North East motorists could be hit by charges on Tyne bridges
Motorists could soon be forced to pay a toll in order to cross the River Tyne, in a bid to tackle what has been described as a “public health crisis”.
Under proposals designed to reduce air pollution and improve public health, vans and cars would be charged a £1.70 toll to cross the Tyne, Redheugh and Swing bridges, which link Newcastle and Gateshead.
A higher toll of £3.40 would be applied for lorries, while buses and taxis would not be required to pay.
Cabinet members for councils in Newcastle, Gateshead and North Tyneside have been considering the measures, following a legal order from the Government demanding that they, and many authorities across the country, improve air quality in their regions by 2021.
The Government has also asked the three councils to consider implementing a clean air zone, which could see lorries, buses and coaches charged around £50 a day to drive within the zone.
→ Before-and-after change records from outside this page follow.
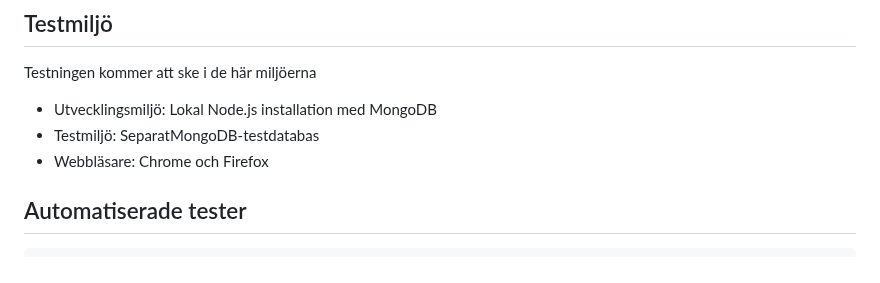
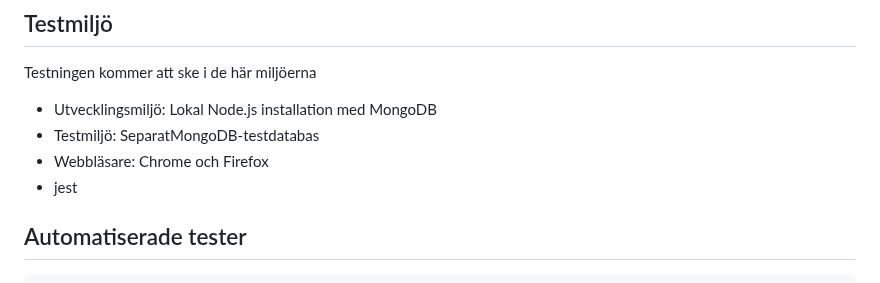
Before and after one commit to nahoj0125/squadup, a Markdown page: docs/manual-tests.md, the part around the change. GitHub-like rendering.

```diff
--- a/docs/manual-tests.md
+++ b/docs/manual-tests.md
@@ -18,6 +18,7 @@ Testningen kommer att ske i de här miljöerna
 - Utvecklingsmiljö: Lokal Node.js installation med MongoDB
 - Testmiljö: SeparatMongoDB-testdatabas
 - Webbläsare: Chrome och Firefox
+- jest
 
 ## Automatiserade tester
 
```
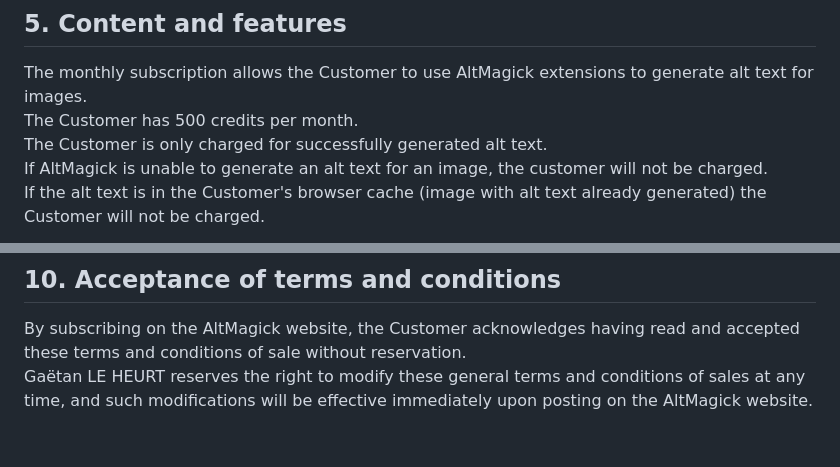
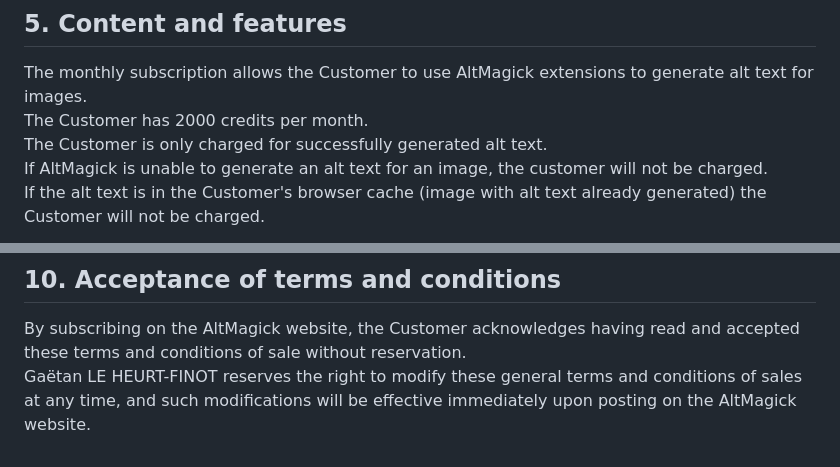
Before and after one commit to AltMagick/altmagick-website, a Markdown page: md/terms.md, 2 parts joined by grey strips. Rendered like a GitHub page.

```diff
--- a/md/terms.md
+++ b/md/terms.md
@@ -36,7 +36,7 @@ However, the subscription will end at the end of the current month, and the Cust
 ## 5. Content and features
 
 The monthly subscription allows the Customer to use AltMagick extensions to generate alt text for images.
-The Customer has 500 credits per month.
+The Customer has 2000 credits per month.
 The Customer is only charged for successfully generated alt text.
 If AltMagick is unable to generate an alt text for an image, the customer will not be charged.
 If the alt text is in the Customer's browser cache (image with alt text already generated) the Customer will not be charged.
@@ -69,4 +68,4 @@ Failing this, any dispute relating to the present terms and conditions of sale w
 ## 10. Acceptance of terms and conditions
 
 By subscribing on the AltMagick website, the Customer acknowledges having read and accepted these terms and conditions of sale without reservation.
-Gaëtan LE HEURT reserves the right to modify these general terms and conditions of sales at any time, and such modifications will be effective immediately upon posting on the AltMagick website.
+Gaëtan LE HEURT-FINOT reserves the right to modify these general terms and conditions of sales at any time, and such modifications will be effective immediately upon posting on the AltMagick website.
```
Also changed, not shown: other parts of md/terms.md (+0 -1 lines).
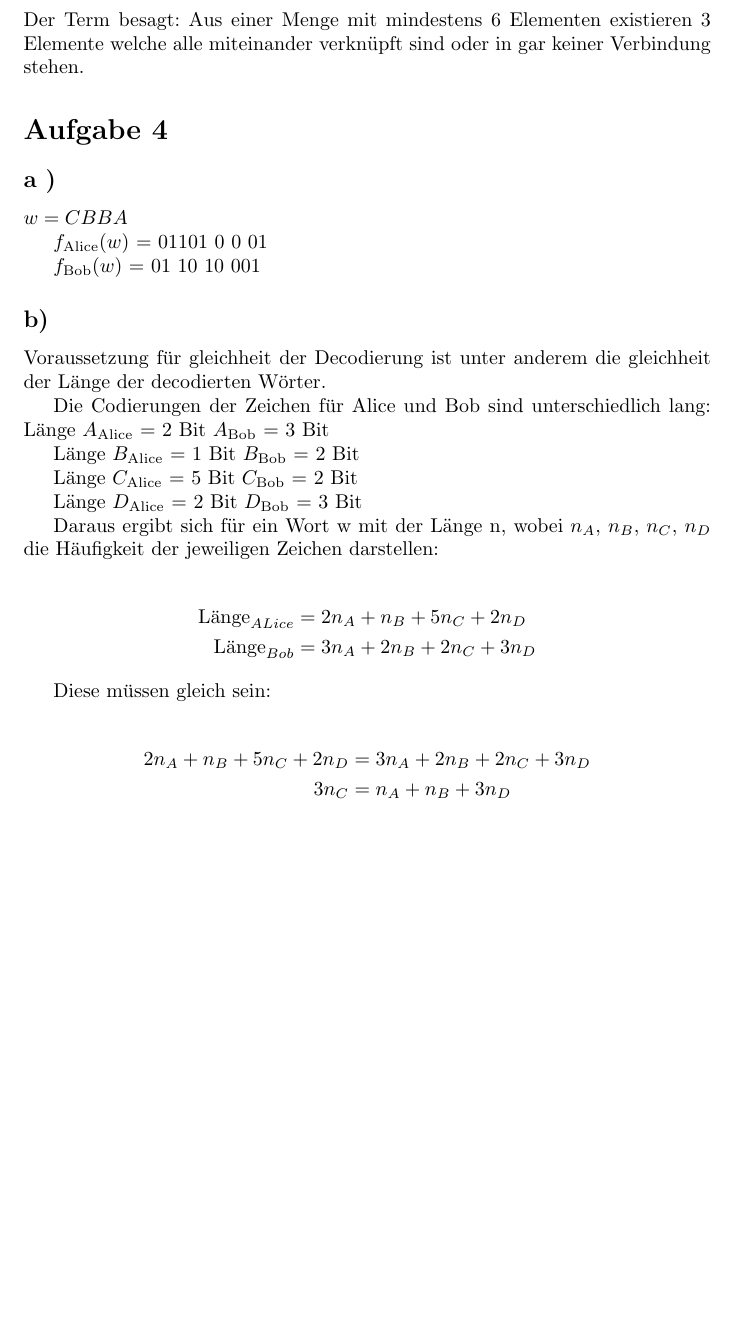
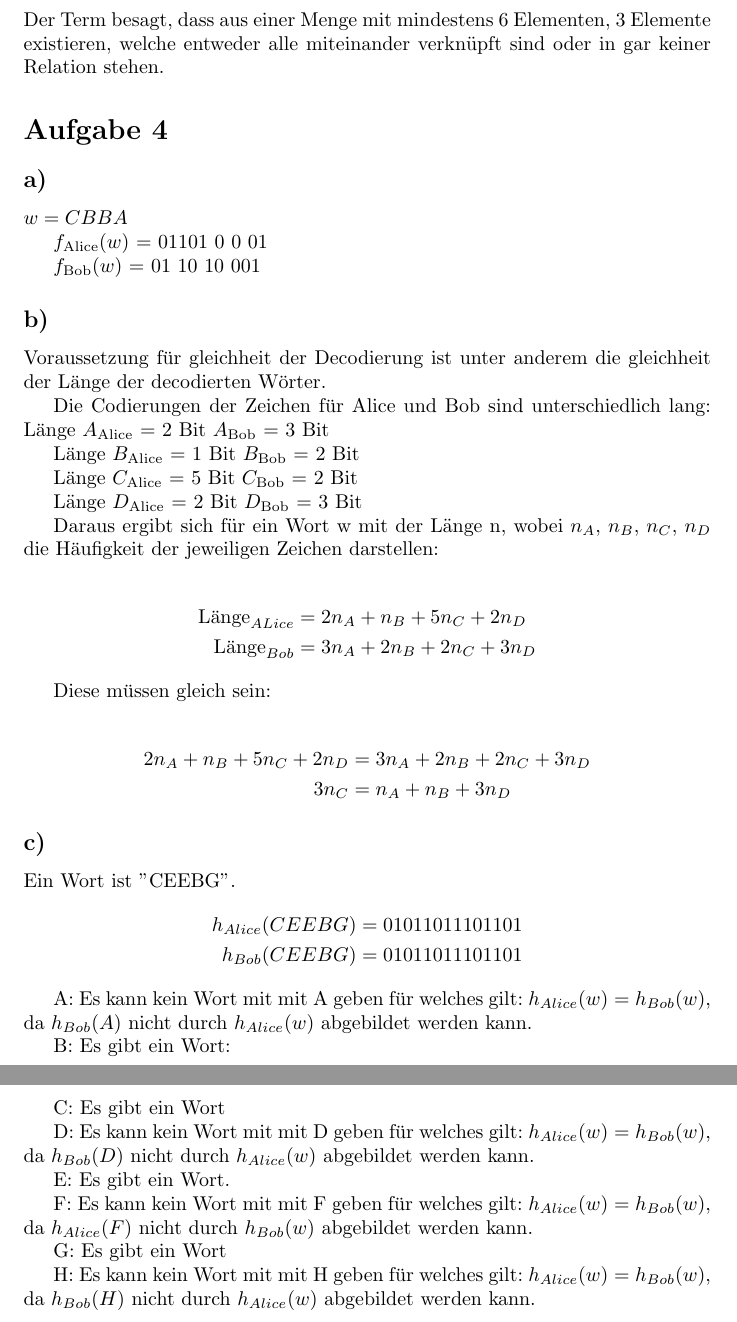
Before and after one commit to Lord-Leonard/GBI_Uebungen, a LaTeX problem sheet (Uebung_1.tex): part of page 3 of 3 before the commit and two parts of pages 3 and 4 of 4 after it, the two joined at a grey line, cut so that both start at the same text, the shorter picture padded with empty space. Compiled offline with pdfLaTeX.

Commit message:
Übung 1 4c

```diff
--- a/Uebung_1.tex
+++ b/Uebung_1.tex
@@ -104,12 +104,11 @@ $$\{(1, 3)\} \neq \{(1, 3), (1, 4), (2, 3)\}$$
 q.e.d.
 
 \section*{Aufgabe 3}
-Der Term besagt:
-Aus einer Menge mit mindestens 6 Elementen existieren 3 Elemente welche alle miteinander verknüpft sind oder in gar keiner Verbindung stehen.
+Der Term besagt, dass aus einer Menge mit mindestens 6 Elementen, 3 Elemente existieren, welche entweder alle miteinander verknüpft sind oder in gar keiner Relation stehen.
 
 
 \section*{Aufgabe 4}
-\subsection*{a )}
+\subsection*{a)}
 
 $w = CBBA$
 
@@ -144,5 +143,28 @@ Diese müssen gleich sein:
 	3n_{C}&= n_{A} + n_{B} + 3n_{D}
 \end{align*}
 
+\subsection*{c)}
+
+Ein Wort ist "CEEBG".
+\begin{align*}
+	h_{Alice}(CEEBG) &= 01011011101101 \\
+	h_{Bob}(CEEBG) &= 01011011101101
+\end{align*}
+
+A: Es kann kein Wort mit mit A geben für welches gilt: $h_{Alice}(w) = h_{Bob}(w)$, da $h_{Bob}(A)$ nicht durch $h_{Alice}(w)$ abgebildet werden kann.
+
+B: Es gibt ein Wort:
+
+C: Es gibt ein Wort
+
+D: Es kann kein Wort mit mit D geben für welches gilt: $h_{Alice}(w) = h_{Bob}(w)$, da $h_{Bob}(D)$ nicht durch $h_{Alice}(w)$ abgebildet werden kann.
+
+E: Es gibt ein Wort.
+
+F: Es kann kein Wort mit mit F geben für welches gilt: $h_{Alice}(w) = h_{Bob}(w)$, da $h_{Alice}(F)$ nicht durch $h_{Bob}(w)$ abgebildet werden kann.
+
+G: Es gibt ein Wort
+
+H: Es kann kein Wort mit mit H geben für welches gilt: $h_{Alice}(w) = h_{Bob}(w)$, da $h_{Bob}(H)$ nicht durch $h_{Alice}(w)$ abgebildet werden kann.
 
 \end{document}
```
Also changed, not shown: Uebung_1.pdf, 2 other files.
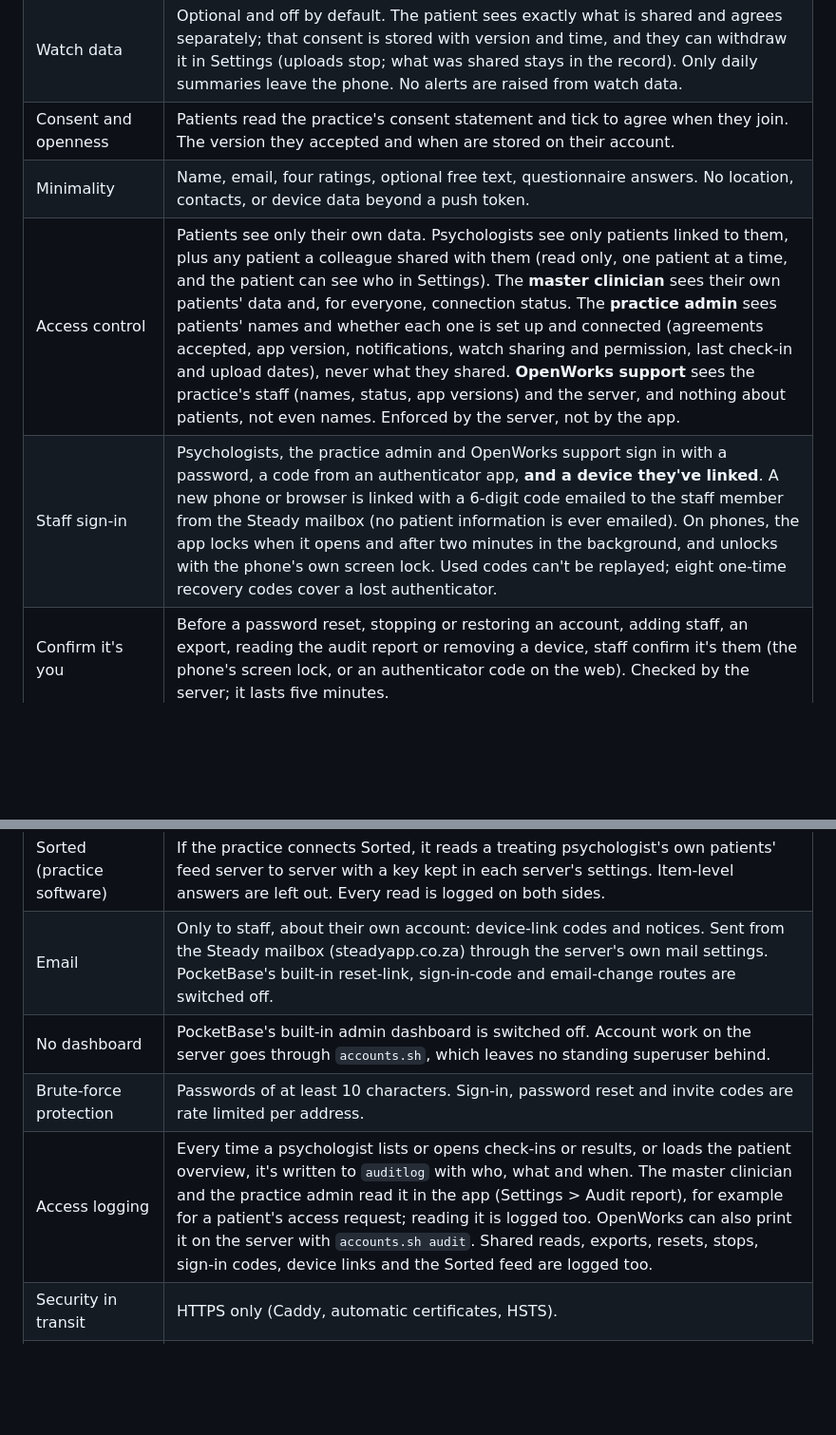
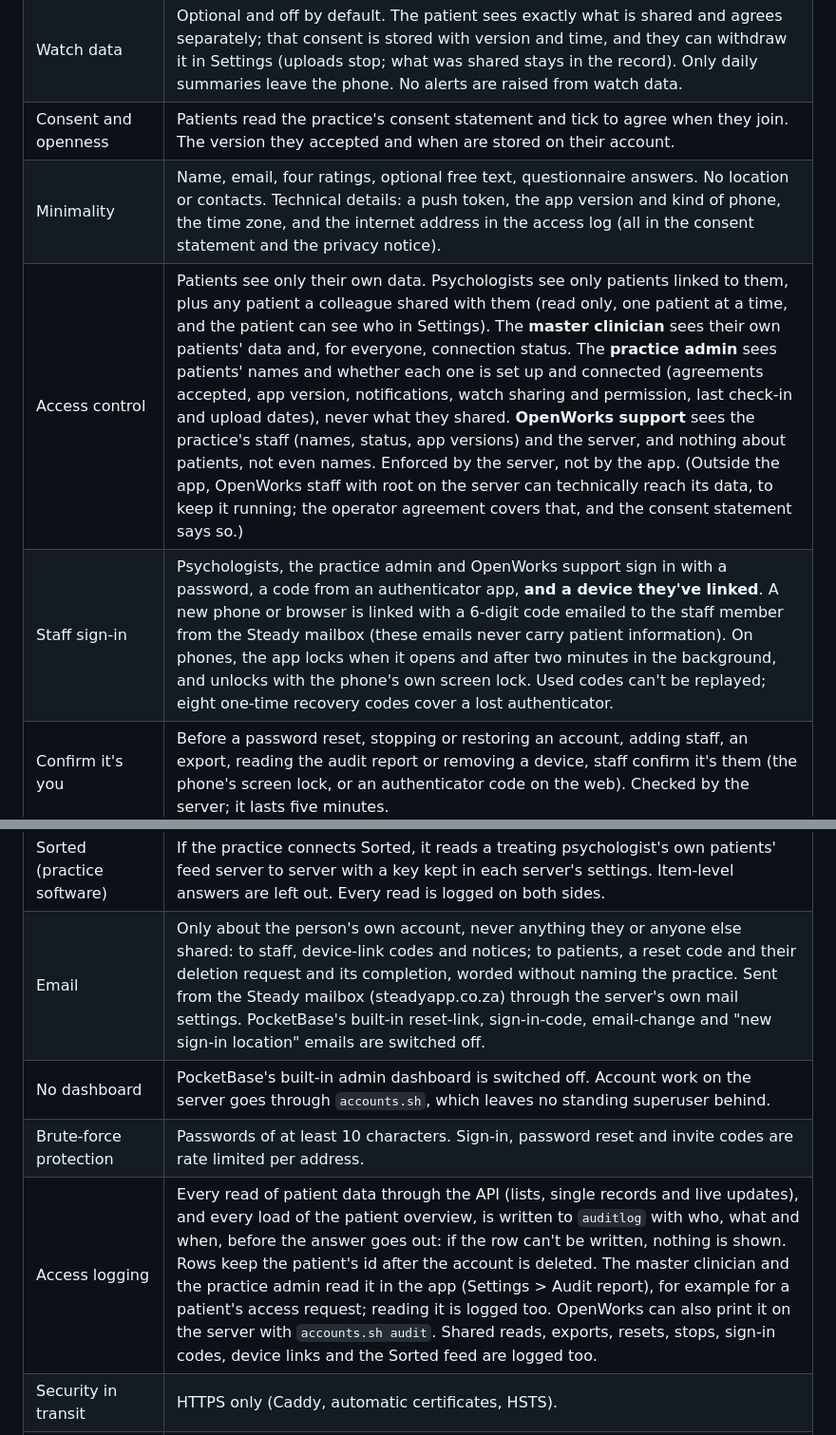
Before and after one commit to OpenWorksIT/steady, a Markdown page: docs/PRIVACY.md, 2 parts joined by grey strips. Shown at 95% size. Drawn GitHub-style; blank space fills up the shorter version.

```diff
--- a/docs/PRIVACY.md
+++ b/docs/PRIVACY.md
@@ -15,18 +15,18 @@ These are engineering notes to help the practice and its advisers. They are not
 | First-launch notice | Everyone sees a plain-language privacy and POPIA notice (`app/lib/content/privacy_notice.dart`) before signing in. The version and time they acknowledged it are stored on their account. |
 | Watch data | Optional and off by default. The patient sees exactly what is shared and agrees separately; that consent is stored with version and time, and they can withdraw it in Settings (uploads stop; what was shared stays in the record). Only daily summaries leave the phone. No alerts are raised from watch data. |
 | Consent and openness | Patients read the practice's consent statement and tick to agree when they join. The version they accepted and when are stored on their account. |
-| Minimality | Name, email, four ratings, optional free text, questionnaire answers. No location, contacts, or device data beyond a push token. |
-| Access control | Patients see only their own data. Psychologists see only patients linked to them, plus any patient a colleague shared with them (read only, one patient at a time, and the patient can see who in Settings). The **master clinician** sees their own patients' data and, for everyone, connection status. The **practice admin** sees patients' names and whether each one is set up and connected (agreements accepted, app version, notifications, watch sharing and permission, last check-in and upload dates), never what they shared. **OpenWorks support** sees the practice's staff (names, status, app versions) and the server, and nothing about patients, not even names. Enforced by the server, not by the app. |
-| Staff sign-in | Psychologists, the practice admin and OpenWorks support sign in with a password, a code from an authenticator app, **and a device they've linked**. A new phone or browser is linked with a 6-digit code emailed to the staff member from the Steady mailbox (no patient information is ever emailed). On phones, the app locks when it opens and after two minutes in the background, and unlocks with the phone's own screen lock. Used codes can't be replayed; eight one-time recovery codes cover a lost authenticator. |
+| Minimality | Name, email, four ratings, optional free text, questionnaire answers. No location or contacts. Technical details: a push token, the app version and kind of phone, the time zone, and the internet address in the access log (all in the consent statement and the privacy notice). |
+| Access control | Patients see only their own data. Psychologists see only patients linked to them, plus any patient a colleague shared with them (read only, one patient at a time, and the patient can see who in Settings). The **master clinician** sees their own patients' data and, for everyone, connection status. The **practice admin** sees patients' names and whether each one is set up and connected (agreements accepted, app version, notifications, watch sharing and permission, last check-in and upload dates), never what they shared. **OpenWorks support** sees the practice's staff (names, status, app versions) and the server, and nothing about patients, not even names. Enforced by the server, not by the app. (Outside the app, OpenWorks staff with root on the server can technically reach its data, to keep it running; the operator agreement covers that, and the consent statement says so.) |
+| Staff sign-in | Psychologists, the practice admin and OpenWorks support sign in with a password, a code from an authenticator app, **and a device they've linked**. A new phone or browser is linked with a 6-digit code emailed to the staff member from the Steady mailbox (these emails never carry patient information). On phones, the app locks when it opens and after two minutes in the background, and unlocks with the phone's own screen lock. Used codes can't be replayed; eight one-time recovery codes cover a lost authenticator. |
 | Confirm it's you | Before a password reset, stopping or restoring an account, adding staff, an export, reading the audit report or removing a device, staff confirm it's them (the phone's screen lock, or an authenticator code on the web). Checked by the server; it lasts five minutes. |
 | Lost or stolen phone | A staff member can lock their own account from any device with their email and password; it signs them out everywhere and unlinks every device. The master clinician, the practice admin and OpenWorks support can also stop a staff account. Only OpenWorks support restores one, after checking it's really the person. Staff are emailed when their password is reset, their account is stopped or restored, or a device is linked or removed. |
 | Password resets | Done by people at the practice, never by an emailed link. Patients: their psychologist, the master clinician or the practice admin. Psychologists: the master clinician, the practice admin or OpenWorks support. The practice admin: the master clinician or OpenWorks support. The master clinician: OpenWorks support. A reset of a patient by the practice admin or master clinician is finished only with a 6-digit code emailed to the patient (worded without naming the practice), so whoever reset it can't choose the new password and read the patient's data; without email on the server, only the patient's own psychologist can reset a patient. Clearing someone's authenticator (a full reset) is OpenWorks support only. A reset gives a temporary password, signs the person out everywhere and unlinks a staff member's devices; until they choose a new one the account can't read or send anything, so whoever did the reset can't use it to look at the patient's data. Every reset is logged and the psychologist is told. |
 | Exports | A psychologist can export their own patients' records (PDF report, Excel workbook, or a text PDF for Heidi) for the clinical file or a data request. Each export states the methods used (RADR version, flag rules, Steady build) and whether each flag was marked as reviewed. Exports are logged. The file is then the practice's responsibility: keep it in the patient file, not in email or a downloads folder. |
 | Sorted (practice software) | If the practice connects Sorted, it reads a treating psychologist's own patients' feed server to server with a key kept in each server's settings. Item-level answers are left out. Every read is logged on both sides. |
-| Email | Only to staff, about their own account: device-link codes and notices. Sent from the Steady mailbox (steadyapp.co.za) through the server's own mail settings. PocketBase's built-in reset-link, sign-in-code and email-change routes are switched off. |
+| Email | Only about the person's own account, never anything they or anyone else shared: to staff, device-link codes and notices; to patients, a reset code and their deletion request and its completion, worded without naming the practice. Sent from the Steady mailbox (steadyapp.co.za) through the server's own mail settings. PocketBase's built-in reset-link, sign-in-code, email-change and "new sign-in location" emails are switched off. |
 | No dashboard | PocketBase's built-in admin dashboard is switched off. Account work on the server goes through `accounts.sh`, which leaves no standing superuser behind. |
 | Brute-force protection | Passwords of at least 10 characters. Sign-in, password reset and invite codes are rate limited per address. |
-| Access logging | Every time a psychologist lists or opens check-ins or results, or loads the patient overview, it's written to `auditlog` with who, what and when. The master clinician and the practice admin read it in the app (Settings > Audit report), for example for a patient's access request; reading it is logged too. OpenWorks can also print it on the server with `accounts.sh audit`. Shared reads, exports, resets, stops, sign-in codes, device links and the Sorted feed are logged too. |
+| Access logging | Every read of patient data through the API (lists, single records and live updates), and every load of the patient overview, is written to `auditlog` with who, what and when, before the answer goes out: if the row can't be written, nothing is shown. Rows keep the patient's id after the account is deleted. The master clinician and the practice admin read it in the app (Settings > Audit report), for example for a patient's access request; reading it is logged too. OpenWorks can also print it on the server with `accounts.sh audit`. Shared reads, exports, resets, stops, sign-in codes, device links and the Sorted feed are logged too. |
 | Security in transit | HTTPS only (Caddy, automatic certificates, HSTS). |
 | Security at rest | Encrypt the server's disk. Backups are encrypted with `age` before they're written. |
 | Push notifications | No names, scores or text ever go to Apple, Google or UnifiedPush servers. |
```
Also changed, not shown: other parts of docs/PRIVACY.md (+2 -2 lines), README.md (+3 -3 lines), docs/OPS-SERVER.md (+12 -1 lines).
Meanwhile, vans, taxis and cars could be hit by a £12.50 daily charge.
But Newcastle City Council has said that tests run by councils have suggested that even the highest level of clean air zone would “not be enough on its own to address the problem” of air pollution, which is why toll charges are coming under consideration.
Councillor Nick Forbes, the Labour leader of Newcastle City Council, told the Evening Chronicle: “This is a public health crisis that has been several decades in the making.
“As councils we are not prepared to stand by and let people continue to die as a result of poor air quality.
“We have a responsibility both legally and morally to do something about it. Doing nothing is not an option.”
Other measures being considered include a low emission zone which would see lorries, buses and taxis that do not meet minimum emissions requirements banned from entering Newcastle city centre at certain times.
The proposals will be discussed during a public consultation which will run from March 6 to May 17, and will be open to all local residents, workers, students and businesses.
Additional, non-charging measures are also being considered as well as ways of financially supporting those on lower incomes to switch to public transport in the event of charges being implemented.
Members of the public will also be asked to comment on the level of potential charges.